Brown’s rake irons, or water irons as
they are sometimes called, are among the most famous of all golf
collectibles. Marketed as “heros of the hazards,” these irons were
designed to play shots from water, high grass, and sand.
In 1903 and
1905, James R. Brown received two British Patents that covered his rake irons, including the Major Niblick rake iron offered here. This model is among the rarest of Brown's rakes as it was soon replaced by Brown's Thistle after the Thistle, which is also a niblick, was introduced. The Major Niblick is a cross between the Thistle (which has five slots in the face, thin tines, no filigree on the face, and a head that is distinctly rounded on its back side) and the Major (which has thicker tines, six slots on the face, filigree on the face, and a comparatively flat back). As can be seen, the club offered here has five slots in the face and a rounded back like the Thistle and wider tines and filigree on the face like the Major.
The shaft is
original as is the sheepskin grip.
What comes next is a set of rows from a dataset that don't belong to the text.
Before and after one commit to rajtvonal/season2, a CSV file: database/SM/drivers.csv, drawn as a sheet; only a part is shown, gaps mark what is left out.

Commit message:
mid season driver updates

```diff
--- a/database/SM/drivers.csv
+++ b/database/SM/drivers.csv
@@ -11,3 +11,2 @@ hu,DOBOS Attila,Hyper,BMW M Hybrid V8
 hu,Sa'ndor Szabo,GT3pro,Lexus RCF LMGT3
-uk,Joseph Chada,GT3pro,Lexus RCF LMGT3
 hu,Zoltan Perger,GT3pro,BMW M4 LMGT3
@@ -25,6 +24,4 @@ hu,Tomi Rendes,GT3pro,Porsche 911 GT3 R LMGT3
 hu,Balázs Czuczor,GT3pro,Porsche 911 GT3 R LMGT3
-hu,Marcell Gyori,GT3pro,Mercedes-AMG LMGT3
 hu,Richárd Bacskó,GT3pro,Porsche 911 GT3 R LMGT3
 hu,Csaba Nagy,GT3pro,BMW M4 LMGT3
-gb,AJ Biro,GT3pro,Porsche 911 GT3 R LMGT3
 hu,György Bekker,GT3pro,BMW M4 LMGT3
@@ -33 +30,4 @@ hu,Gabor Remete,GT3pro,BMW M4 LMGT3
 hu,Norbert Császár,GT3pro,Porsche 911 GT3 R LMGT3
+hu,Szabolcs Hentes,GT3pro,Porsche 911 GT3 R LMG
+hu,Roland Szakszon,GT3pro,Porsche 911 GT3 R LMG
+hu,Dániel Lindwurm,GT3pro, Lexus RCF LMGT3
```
The back of the head is stamped "Brown's Patent" in an oval. The filigree is strong and much of the original tinning remains on the head.
The story behind Brown's rake irons is documented in the March 1906 issue of Fry's Magazine. James R Brown was not a golfer, but some of Brown’s acquaintances were golfers who would come to him
complaining of sand that had gotten in their eyes while golfing. The Fry’s
article then recounts how one night, while sleeping, Brown “beheld an
implement in his dreams which he calculated would stagger humanity.
With a plan of the club still in his mind’s eye he rose from his bed…
hurriedly dressed, and in the silent hours set to work in his smithy, on
his mental pattern. Far into the night he worked, and the cocks were
crowing before he returned to the blankets. Next day he was never away
from his bench…”
During the next months, two more
experimental models were tried before Brown made his breakthrough. The
Fry’s Magazine article continues: “One Saturday evening he set to work
upon an idea which had been suggested to him that afternoon while he was
racking his brain and raking his garden. ‘Why not shape the club after
the manner of an inverted rake?’ he asked himself. “ So he did.
irons proved to be a flash in the pan. They met with some success when
introduced in 1904, but they never really caught hold. In a few short
years, Brown's hazard heros were well on their way out.
This is an prime example of one of Brown's rarest designs.
TCA2 V 1: P262-264